Naturally, I asked about adopting a dog instead of asking to volunteer. I walked up and down each aisle, looking from one dog to the next. I felt a huge sense of sadness and pity for each of those innocent animals. I made my way to the very last aisle, and in the very last kennel I saw a malnourished, overly-skinny, and overly-happy pup named Ike with the biggest square head and such innocent eyes. His tail was wagging in full circles, like a helicopter, just because I had approached his door.
I immediately felt a connection – this dog looked as though he should be miserable, but instead he showed nothing but love and happiness. I called my dad and begged him to come meet this special dog and told him I could not leave Ike there. Begrudgingly, my father arrived and asked for all information about Ike.
As it turns out, Ike was a three-year-old American Pitbull Terrier, a surrender from a family in Detroit who could no longer feed or care for him. No other history was known of his life other than the high likelihood of being a “bait dog” in dog fighting rings in Detroit. He was 20 pounds underweight, had worms, and had kennel cough. He also happened to be on their kill list and was to be euthanized in under one week if no one adopted him. My parents were less than convinced on bringing an unhealthy, potentially broken dog into their home, but they saw that the benefits of my brothers and I having an animal to look after were worth the risks. We brought Ike home, and things were never the same.
Ike was a mischievous, rambunctious, but harmless and loving boy. He chased squirrels and chipmunks because he wanted to be friends, tried to hump almost every person and dog he met, attempted to jump our 8-foot privacy fence, broke multiple leashes and collars with his brute strength and sheer will, and shredded every bed, blanket, and toy that was given to him. He loved to wrestle with my dad and run around doing what we called his “butt-tuck run.” He was so high energy, yet so loving and caring when the time called for it. If anyone was sad, injured, lonely, or needed some snuggles, he was right there looking at you with his sweet, golden eyes. Ike brought out the best in each of us during his ten years of life with my family: patience, compassion, happiness, empathy, and good, old-fashioned FUN.
Even when Ike was rushed to Port City Veterinary Referral Hospital, he was still wagging his tail and greeting the staff, all while showing no signs of pain or sadness. He was taken into surgery that day due to a tumor and internal bleeding, and the vet removed his spleen. Unfortunately, the vet found signs of cancer during the surgery, hemangiosarcoma to be precise. This type of cancer is aggressive and incurable, and spreads through the blood vessels quickly. Ike’s fight with cancer only lasted about five or six weeks, and during that time he was still his playful and goofy self. We cooked him delicious meals every day, spoiled him rotten with toys and treats, and let him get away with pretty much whatever he wanted. Ike even found a little skunk friend that he most likely regretted saying hello to afterwards.

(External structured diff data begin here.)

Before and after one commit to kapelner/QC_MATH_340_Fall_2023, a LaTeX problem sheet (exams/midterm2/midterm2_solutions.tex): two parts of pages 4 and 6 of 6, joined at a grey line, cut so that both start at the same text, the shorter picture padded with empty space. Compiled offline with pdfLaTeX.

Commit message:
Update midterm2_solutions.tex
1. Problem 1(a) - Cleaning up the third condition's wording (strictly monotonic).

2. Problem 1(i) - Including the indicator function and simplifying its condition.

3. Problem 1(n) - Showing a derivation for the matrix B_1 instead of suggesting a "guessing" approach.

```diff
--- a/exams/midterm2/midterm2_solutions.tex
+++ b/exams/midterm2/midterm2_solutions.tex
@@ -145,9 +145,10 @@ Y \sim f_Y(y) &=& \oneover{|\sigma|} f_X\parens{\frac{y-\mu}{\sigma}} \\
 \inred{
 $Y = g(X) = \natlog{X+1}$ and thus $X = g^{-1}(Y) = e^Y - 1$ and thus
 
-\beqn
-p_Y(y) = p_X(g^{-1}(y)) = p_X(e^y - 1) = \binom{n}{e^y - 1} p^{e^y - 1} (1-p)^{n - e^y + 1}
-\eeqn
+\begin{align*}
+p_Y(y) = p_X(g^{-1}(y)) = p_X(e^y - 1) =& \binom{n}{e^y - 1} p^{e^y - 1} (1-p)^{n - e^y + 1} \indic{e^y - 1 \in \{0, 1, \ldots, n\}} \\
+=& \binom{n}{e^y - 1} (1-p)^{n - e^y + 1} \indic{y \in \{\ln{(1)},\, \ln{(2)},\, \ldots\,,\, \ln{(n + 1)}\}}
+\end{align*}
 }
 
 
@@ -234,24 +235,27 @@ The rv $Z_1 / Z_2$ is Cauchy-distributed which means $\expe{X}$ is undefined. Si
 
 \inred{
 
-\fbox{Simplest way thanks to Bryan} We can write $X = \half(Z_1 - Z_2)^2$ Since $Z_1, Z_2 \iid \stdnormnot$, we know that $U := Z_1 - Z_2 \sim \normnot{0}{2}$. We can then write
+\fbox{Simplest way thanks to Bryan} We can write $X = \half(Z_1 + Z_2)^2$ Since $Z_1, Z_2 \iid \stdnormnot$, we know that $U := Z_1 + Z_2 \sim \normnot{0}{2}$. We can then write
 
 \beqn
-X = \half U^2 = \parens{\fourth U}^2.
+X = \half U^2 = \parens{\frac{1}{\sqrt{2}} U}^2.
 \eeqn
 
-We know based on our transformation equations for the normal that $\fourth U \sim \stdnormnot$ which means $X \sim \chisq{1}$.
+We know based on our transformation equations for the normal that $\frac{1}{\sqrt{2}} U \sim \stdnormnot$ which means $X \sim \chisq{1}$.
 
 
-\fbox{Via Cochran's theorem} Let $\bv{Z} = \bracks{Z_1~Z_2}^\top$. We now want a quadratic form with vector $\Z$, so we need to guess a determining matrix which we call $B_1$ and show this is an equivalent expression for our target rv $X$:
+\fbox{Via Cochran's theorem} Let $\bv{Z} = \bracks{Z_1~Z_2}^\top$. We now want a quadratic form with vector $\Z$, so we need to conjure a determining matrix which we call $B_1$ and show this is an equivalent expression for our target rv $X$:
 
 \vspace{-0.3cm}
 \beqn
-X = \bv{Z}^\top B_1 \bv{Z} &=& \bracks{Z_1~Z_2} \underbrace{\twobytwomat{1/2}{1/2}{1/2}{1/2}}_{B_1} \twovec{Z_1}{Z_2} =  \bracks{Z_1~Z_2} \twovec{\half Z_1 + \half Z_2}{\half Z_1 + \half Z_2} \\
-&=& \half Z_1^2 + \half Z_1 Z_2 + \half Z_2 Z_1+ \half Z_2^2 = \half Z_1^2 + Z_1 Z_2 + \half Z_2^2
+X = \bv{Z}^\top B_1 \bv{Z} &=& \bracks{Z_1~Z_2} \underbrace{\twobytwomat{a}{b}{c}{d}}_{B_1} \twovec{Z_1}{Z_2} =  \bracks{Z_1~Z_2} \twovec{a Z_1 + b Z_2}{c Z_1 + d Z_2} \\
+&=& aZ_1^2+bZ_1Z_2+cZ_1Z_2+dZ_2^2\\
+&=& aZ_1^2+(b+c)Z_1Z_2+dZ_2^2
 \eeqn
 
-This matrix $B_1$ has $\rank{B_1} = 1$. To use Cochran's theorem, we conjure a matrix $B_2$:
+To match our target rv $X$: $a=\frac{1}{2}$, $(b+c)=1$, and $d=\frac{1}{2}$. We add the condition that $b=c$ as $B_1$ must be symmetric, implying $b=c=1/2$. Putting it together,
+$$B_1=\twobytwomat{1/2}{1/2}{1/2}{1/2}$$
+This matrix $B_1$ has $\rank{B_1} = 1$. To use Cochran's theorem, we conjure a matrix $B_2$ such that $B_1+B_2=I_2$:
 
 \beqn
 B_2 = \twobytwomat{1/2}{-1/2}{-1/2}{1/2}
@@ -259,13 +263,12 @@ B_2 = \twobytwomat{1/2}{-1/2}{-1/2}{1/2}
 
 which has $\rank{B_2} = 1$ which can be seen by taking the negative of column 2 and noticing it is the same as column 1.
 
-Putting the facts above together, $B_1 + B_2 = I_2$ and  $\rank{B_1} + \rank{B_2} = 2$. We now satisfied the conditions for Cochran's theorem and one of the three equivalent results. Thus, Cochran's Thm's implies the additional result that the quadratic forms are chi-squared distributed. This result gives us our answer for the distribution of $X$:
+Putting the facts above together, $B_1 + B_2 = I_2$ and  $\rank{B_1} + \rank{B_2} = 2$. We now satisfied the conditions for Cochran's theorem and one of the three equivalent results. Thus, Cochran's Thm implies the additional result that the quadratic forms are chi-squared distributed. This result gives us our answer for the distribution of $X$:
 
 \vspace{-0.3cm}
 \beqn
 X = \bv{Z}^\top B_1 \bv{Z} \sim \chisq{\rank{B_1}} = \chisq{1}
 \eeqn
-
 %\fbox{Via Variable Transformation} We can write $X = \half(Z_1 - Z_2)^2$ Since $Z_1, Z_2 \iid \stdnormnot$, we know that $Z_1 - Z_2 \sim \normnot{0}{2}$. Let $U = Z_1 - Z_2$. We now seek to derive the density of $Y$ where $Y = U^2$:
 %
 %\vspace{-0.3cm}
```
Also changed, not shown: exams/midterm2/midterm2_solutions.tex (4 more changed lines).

My biggest fear was if I could understand when Ike wanted to go, or if I would hold out hope for too long because I was selfish, and then he would feel pain or suffer. But he let us know exactly when he was ready, on a rainy, windy, cold April morning. It was ironic at the vet hospital; Ike wagged his tail and comforted his family to the very end. It was one of the most painful moments in my life so far, letting go of my best friend and having to trek on without him. But I learned some of the most valuable lessons from him, and I keep them close to my heart always.
Chelsea Hensley graduated from Salem State University with two bachelor’s degrees: Geological Sciences and Communications in Advertising. She worked in the environmental consulting field for multiple years after graduating, and currently is a stay-at-home mom and assistant editor for InDepthNH.org.